Not surprisingly, Motley Crue’s most popular album, Dr. Feelgood, is the best represented in this collection, with six of the 15 songs coming from it. The band’s best record, Shout at the Devil, is criminally underrepresented with only Jenkins’ “Looks that Kill.” But all Crue albums are included, with the exception of 1994’s self-titled project, which featured John Corabi instead of Neil, and 2000’s New Tattoo, which featured Randy Castillo in place of drummer Tommy Lee. I also have to give credit for a couple of more obscure selections by Pope with “The Animal in Me” and Lewis, who took on “Afraid” from the band’s experimental (and mostly lousy) 1997 album Generation Swine.
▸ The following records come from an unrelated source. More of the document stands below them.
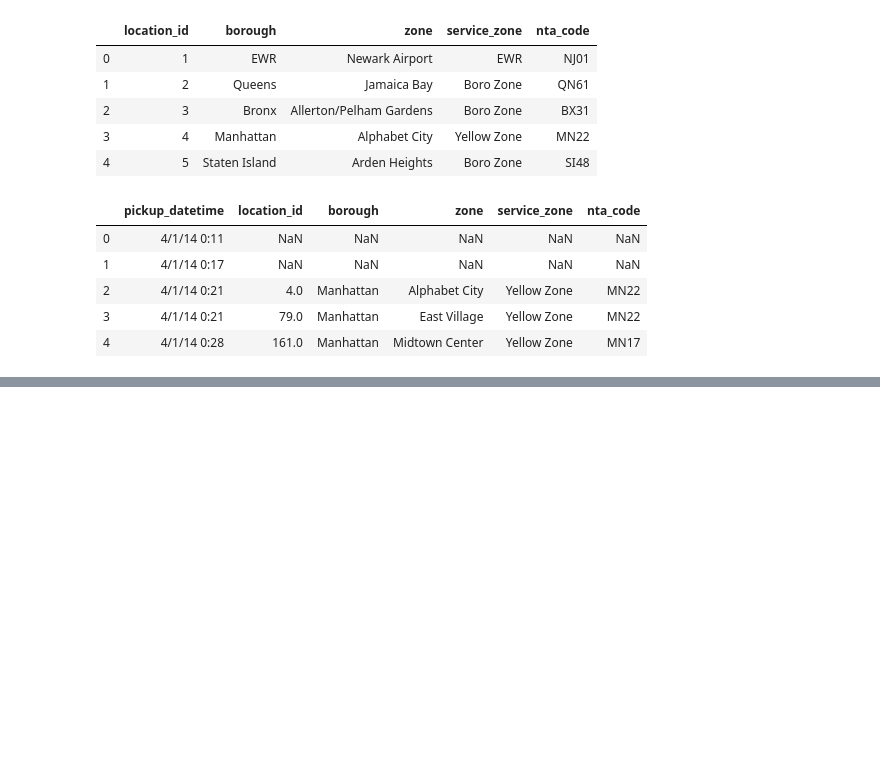
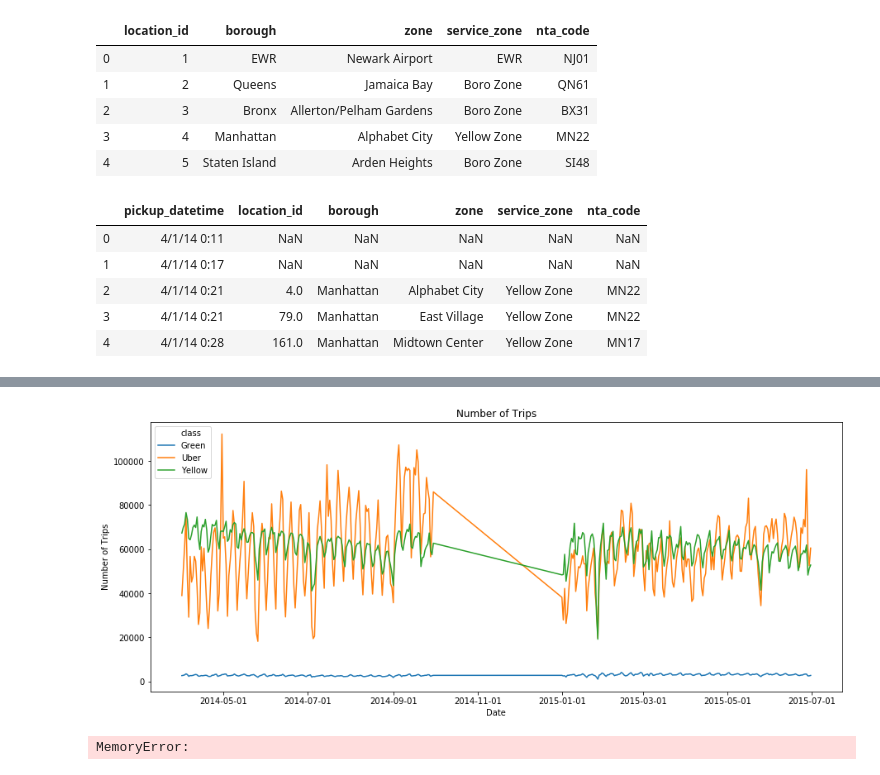
Before and after one commit to rodrigobernall/ds4a_group30, a Jupyter notebook: scripts/EDA/trips_by_day_uber_taxi_manhattan.ipynb, the cells around one changed output, grey strips where cells are left out. Drawn from its saved outputs; the diff is of its cells as text; code cells hidden in the pictures; blank space fills up the shorter version.

```diff
--- a/scripts/EDA/trips_by_day_uber_taxi_manhattan.ipynb
+++ b/scripts/EDA/trips_by_day_uber_taxi_manhattan.ipynb
@@ -166,0 +198,11 @@ manhattan_trips=uber_trips_manhattan.append([yellow_trips_manhattan, green_trips
+# %%
+manhattan_trips["pickup_datetime"]=pd.to_datetime(manhattan_trips["pickup_datetime"])
+# %%
+manhattan_trips.head()
+manhattan_trips['date']=manhattan_trips['pickup_datetime'].dt.date
+manhattan_trips['dayofweek']=manhattan_trips['pickup_datetime'].dt.dayofweek
+manhattan_trips['hour']=manhattan_trips['pickup_datetime'].dt.hour
+# %%
+#manhattan_trips.groupby([yellow_trips['pickup_datetime'].dt.date,'zone']).size()#, columns=['number_of_trips']
+manhattan_trips_by_date=pd.DataFrame(manhattan_trips.groupby(['date','class']).size(), columns=['number_of_trips'])
+manhattan_trips_by_date.reset_index(inplace=True)
@@ -170,0 +220,16 @@ manhattan_trips.groupby(['weekday','zone']).size(), columns=['number_of_trips']
+# %%
+register_matplotlib_converters()
+# Enhanced line plot for energy consumption over time
+fig, ax = plt.subplots(figsize=(15,6))
+sns.lineplot(x='pickup_datetime', y='number_of_trips',data=manhattan_trips_by_date,hue='class')
+ax.xaxis.set_major_formatter(mdates.DateFormatter('%Y-%m-%d')) # format x-axis display
+plt.title('Number of Trips')
+plt.xlabel('Date');
+plt.ylabel('Number of Trips');
+# %% [output]
+[figure, added]
+# %%
+manhattan_trips_by_month=pd.DataFrame(manhattan_trips.groupby([manhattan_trips['pickup_datetime'].apply(lambda x: x.strftime('%B-%Y')),'class']).size(), columns=['number_of_trips'])
+manhattan_trips_by_month.reset_index(inplace=True)
+# %% [output]
+MemoryError:
```
Also changed, not shown: parts of 31 cells of this notebook.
Putting aside that most of what you hear on “country” radio these days isn’t that far removed from 1980s rock, a country tribute to Motley Crue probably wasn’t the best idea, and most of this record shows why. Country — and I mean real country, not bro country — and Motley Crue should be on opposite ends of the spectrum. They stand for completely different things: the common man and common values versus glitz and glam and sleaze.
That said, I’m confident there are country artists out there who could pull off amazing versions of Crue tunes, but you won’t find many of them in Nashville or on this collection. There’s just not enough dirt, grime or energy in most of these versions. In other words, there’s not nearly enough “outlaw” here to justify the name of the album.
Latest posts by Fred Phillips (see all)
- Slash – World on Fire (2014) - September 25, 2014
- One Track Mind: David Lee Roth, “Tobacco Road” from Eat ‘Em and Smile (1986) - September 16, 2014
- Gimme Five: 1980s ‘Hair Ballads’ That Don’t, You Know, Suck - September 10, 2014